_Task directions_
When a line of the entries contains "radius", please list that line.

_Given data_
*** Block opens ***

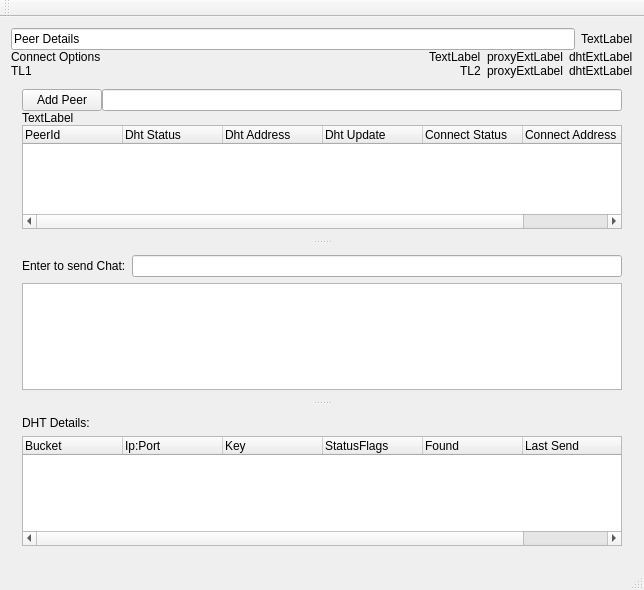
Old version of the form PeerNetQt/src/mainwindow.ui in the repository RetroShare/RetroShare.
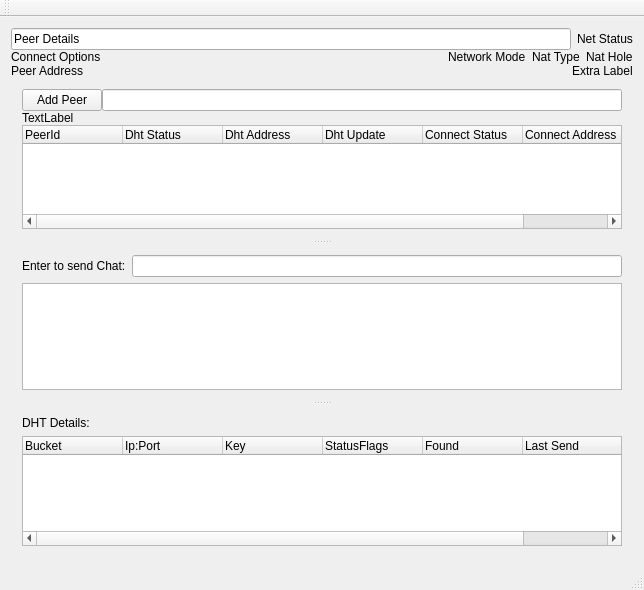
New version of the form.

What changed in the file:
```diff
--- a/PeerNetQt/src/mainwindow.ui
+++ b/PeerNetQt/src/mainwindow.ui
@@ -39,7 +39,7 @@
       <item>
        <widget class="QLabel" name="netStatusLabel">
         <property name="text">
-         <string>TextLabel</string>
+         <string>Net Status</string>
         </property>
        </widget>
       </item>
@@ -63,21 +63,21 @@
       <item>
        <widget class="QLabel" name="networkLabel">
         <property name="text">
-         <string>TextLabel</string>
+         <string>Network Mode</string>
         </property>
        </widget>
       </item>
       <item>
        <widget class="QLabel" name="natTypeLabel">
         <property name="text">
-         <string>proxyExtLabel</string>
+         <string>Nat Type</string>
         </property>
        </widget>
       </item>
       <item>
        <widget class="QLabel" name="natHoleLabel">
         <property name="text">
-         <string>dhtExtLabel</string>
+         <string>Nat Hole</string>
         </property>
        </widget>
       </item>
@@ -94,28 +94,14 @@
          </sizepolicy>
         </property>
         <property name="text">
-         <string>TL1</string>
+         <string>Peer Address</string>
         </property>
        </widget>
       </item>
       <item>
        <widget class="QLabel" name="extraLabel_2">
         <property name="text">
-         <string>TL2</string>
-        </property>
-       </widget>
-      </item>
-      <item>
-       <widget class="QLabel" name="proxyExtLabel">
-        <property name="text">
-         <string>proxyExtLabel</string>
-        </property>
-       </widget>
-      </item>
-      <item>
-       <widget class="QLabel" name="dhtExtLabel">
-        <property name="text">
-         <string>dhtExtLabel</string>
+         <string>Extra Label</string>
         </property>
        </widget>
       </item>
```
Left out of the diff: 4 changed lines with no effect on the pictures.
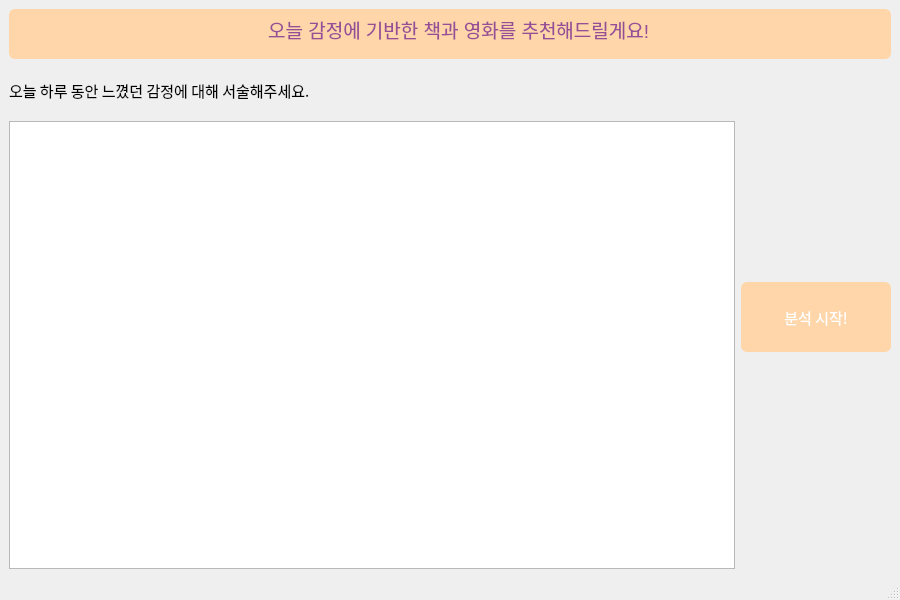
Before: the Qt Designer form ui_files/analysis_tool_main.ui in jiwoo1105/DKU_Opensource_knoo-B, drawn with Qt 5.
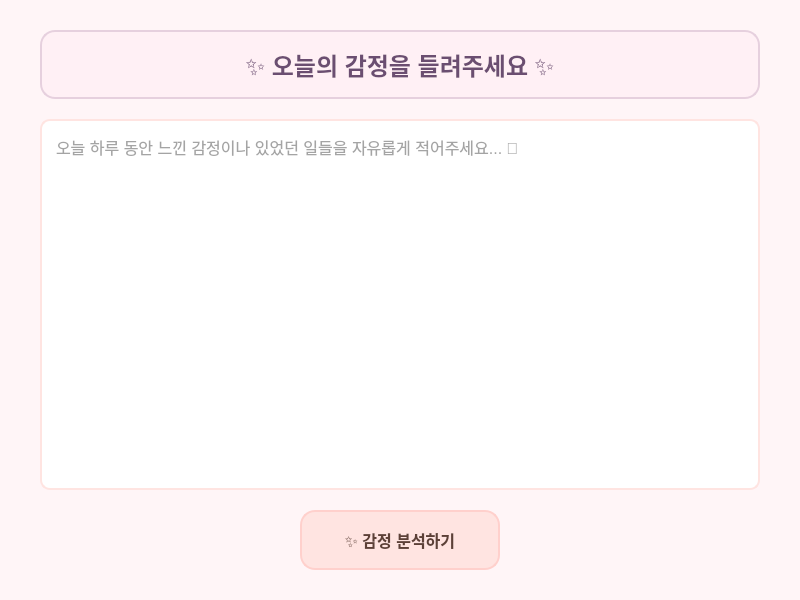
After: the same form once the commit is applied.

```diff
--- a/ui_files/analysis_tool_main.ui
+++ b/ui_files/analysis_tool_main.ui
@@ -6,119 +6,119 @@
    <rect>
     <x>0</x>
     <y>0</y>
-    <width>900</width>
+    <width>800</width>
     <height>600</height>
    </rect>
   </property>
-  <property name="minimumSize">
-   <size>
-    <width>0</width>
-    <height>0</height>
-   </size>
-  </property>
-  <property name="maximumSize">
-   <size>
-    <width>16777215</width>
-    <height>16777215</height>
-   </size>
-  </property>
-  <property name="sizeIncrement">
-   <size>
-    <width>1</width>
-    <height>0</height>
-   </size>
-  </property>
   <property name="windowTitle">
-   <string>MainWindow</string>
+   <string>KNOO-B: 감정 분석 💭</string>
+  </property>
+  <property name="styleSheet">
+   <string notr="true">QMainWindow {
+    background-color: #FFF5F7;
+}</string>
   </property>
   <widget class="QWidget" name="centralwidget">
-   <layout class="QGridLayout" name="gridLayout">
-    <item row="0" column="0">
-     <layout class="QVBoxLayout" name="verticalLayout_3">
+   <layout class="QVBoxLayout" name="verticalLayout_main">
+    <property name="spacing">
+     <number>20</number>
+    </property>
+    <property name="leftMargin">
+     <number>40</number>
+    </property>
+    <property name="topMargin">
+     <number>30</number>
+    </property>
+    <property name="rightMargin">
+     <number>40</number>
+    </property>
+    <property name="bottomMargin">
+     <number>30</number>
+    </property>
       <item>
-       <widget class="QTextBrowser" name="textBrowser">
-        <property name="maximumSize">
-         <size>
-          <width>16777215</width>
-          <height>50</height>
-         </size>
-        </property>
+     <widget class="QLabel" name="title_label">
         <property name="styleSheet">
-         <string notr="true">font: 57 14pt &quot;G마켓 산스 TTF Medium&quot;;
-color: #333333;
-
-border-style: solid;
-border-width: 2px;
-border-color: #FFD6AA; 
-border-radius: 20px;
-border-radius: 6px;
-background-color: #FFD6AA;</string>
-        </property>
-        <property name="html">
-         <string>&lt;!DOCTYPE HTML PUBLIC &quot;-//W3C//DTD HTML 4.0//EN&quot; &quot;http://www.w3.org/TR/REC-html40/strict.dtd&quot;&gt;
-&lt;html&gt;&lt;head&gt;&lt;meta name=&quot;qrichtext&quot; content=&quot;1&quot; /&gt;&lt;style type=&quot;text/css&quot;&gt;
-p, li { white-space: pre-wrap; }
-&lt;/style&gt;&lt;/head&gt;&lt;body style=&quot; font-family:'G마켓 산스 TTF Medium'; font-size:14pt; font-weight:56; font-style:normal;&quot;&gt;
-&lt;p align=&quot;center&quot; style=&quot; margin-top:12px; margin-bottom:12px; margin-left:0px; margin-right:0px; -qt-block-indent:0; text-indent:0px;&quot;&gt;&lt;span style=&quot; font-size:9pt; font-weight:400;&quot;&gt;  &lt;/span&gt;&lt;span style=&quot; font-weight:400; color:#964f96;&quot;&gt;    오늘 감정에 기반한 책과 영화를 추천해드릴게요!  &lt;/span&gt;&lt;/p&gt;&lt;/body&gt;&lt;/html&gt;</string>
+       <string notr="true">QLabel {
+    font-family: &quot;맑은 고딕&quot;;
+    font-size: 18pt;
+    font-weight: bold;
+    color: #6B4E71;
+    background-color: #FFF0F5;
+    border: 2px solid #E6D0DE;
+    border-radius: 15px;
+    padding: 15px;
+}</string>
+      </property>
+      <property name="text">
+       <string>✨ 오늘의 감정을 들려주세요 ✨</string>
+      </property>
+      <property name="alignment">
+       <set>Qt::AlignCenter</set>
         </property>
        </widget>
       </item>
       <item>
-       <layout class="QHBoxLayout" name="horizontalLayout_2">
-        <item>
-         <layout class="QVBoxLayout" name="verticalLayout">
-          <item>
-           <widget class="QLabel" name="label">
+     <widget class="QTextEdit" name="user_emotion_input">
             <property name="minimumSize">
              <size>
               <width>0</width>
-              <height>50</height>
-             </size>
-            </property>
-            <property name="maximumSize">
-             <size>
-              <width>16777215</width>
-              <height>50</height>
-             </size>
-            </property>
-            <property name="font">
-             <font>
-              <family>G마켓 산스 TTF Medium</family>
-              <pointsize>11</pointsize>
-             </font>
-            </property>
-            <property name="text">
-             <string>오늘 하루 동안 느꼈던 감정에 대해 서술해주세요.</string>
+        <height>300</height>
+       </size>
+      </property>
+      <property name="styleSheet">
+       <string notr="true">QTextEdit {
+    font-family: &quot;맑은 고딕&quot;;
+    font-size: 12pt;
+    color: #4A4A4A;
+    background-color: #FFFFFF;
+    border: 2px solid #FFE4E1;
+    border-radius: 10px;
+    padding: 10px;
+}
+QTextEdit:focus {
+    border: 2px solid #FFD0CC;
+}</string>
+      </property>
+      <property name="placeholderText">
+       <string>오늘 하루 동안 느낀 감정이나 있었던 일들을 자유롭게 적어주세요... 💭</string>
             </property>
            </widget>
           </item>
           <item>
-           <widget class="QTextEdit" name="user_emotion_input"/>
-          </item>
-         </layout>
-        </item>
+     <layout class="QHBoxLayout" name="button_layout">
+      <property name="spacing">
+       <number>20</number>
+      </property>
         <item>
-         <layout class="QVBoxLayout" name="verticalLayout_2">
+       <spacer name="horizontalSpacer">
+        <property name="orientation">
+         <enum>Qt::Horizontal</enum>
+        </property>
+        <property name="sizeHint" stdset="0">
+         <size>
+          <width>40</width>
+          <height>20</height>
+         </size>
+        </property>
+       </spacer>
+      </item>
           <item>
            <widget class="QPushButton" name="go_chart">
             <property name="minimumSize">
              <size>
-              <width>150</width>
-              <height>70</height>
-             </size>
-            </property>
-            <property name="font">
-             <font>
-              <family>G마켓 산스 TTF Medium</family>
-              <pointsize>11</pointsize>
-             </font>
-            </property>
+          <width>200</width>
+          <height>60</height>
+         </size>
+        </property>
             <property name="styleSheet">
              <string notr="true">QPushButton {
-    background-color: #FFD6AA;
-    color: white;
-    border: none;
-    border-radius: 6px;
+    font-family: &quot;맑은 고딕&quot;;
+    font-size: 12pt;
+    font-weight: bold;
+    color: #5D4037;
+    background-color: #FFE4E1;
+    border: 2px solid #FFD0CC;
+    border-radius: 15px;
     padding: 10px;
 }
 QPushButton:hover {
@@ -129,19 +129,27 @@
 }</string>
             </property>
             <property name="text">
-             <string>분석 시작!</string>
+         <string>✨ 감정 분석하기</string>
             </property>
            </widget>
           </item>
-         </layout>
+      <item>
+       <spacer name="horizontalSpacer_2">
+        <property name="orientation">
+         <enum>Qt::Horizontal</enum>
+        </property>
+        <property name="sizeHint" stdset="0">
+         <size>
+          <width>40</width>
+          <height>20</height>
+         </size>
+        </property>
+       </spacer>
         </item>
        </layout>
       </item>
      </layout>
-    </item>
-   </layout>
   </widget>
-  <widget class="QStatusBar" name="statusbar"/>
  </widget>
  <resources/>
  <connections/>
```
Left out of the diff: 6 changed lines with no effect on the pictures. Lines whose indentation alone changed are shown as unchanged.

*** Block closes ***

_Solution_
-border-radius: 20px;
-border-radius: 6px;
+    border-radius: 15px;
+    border-radius: 10px;
-    border-radius: 6px;
+    border-radius: 15px;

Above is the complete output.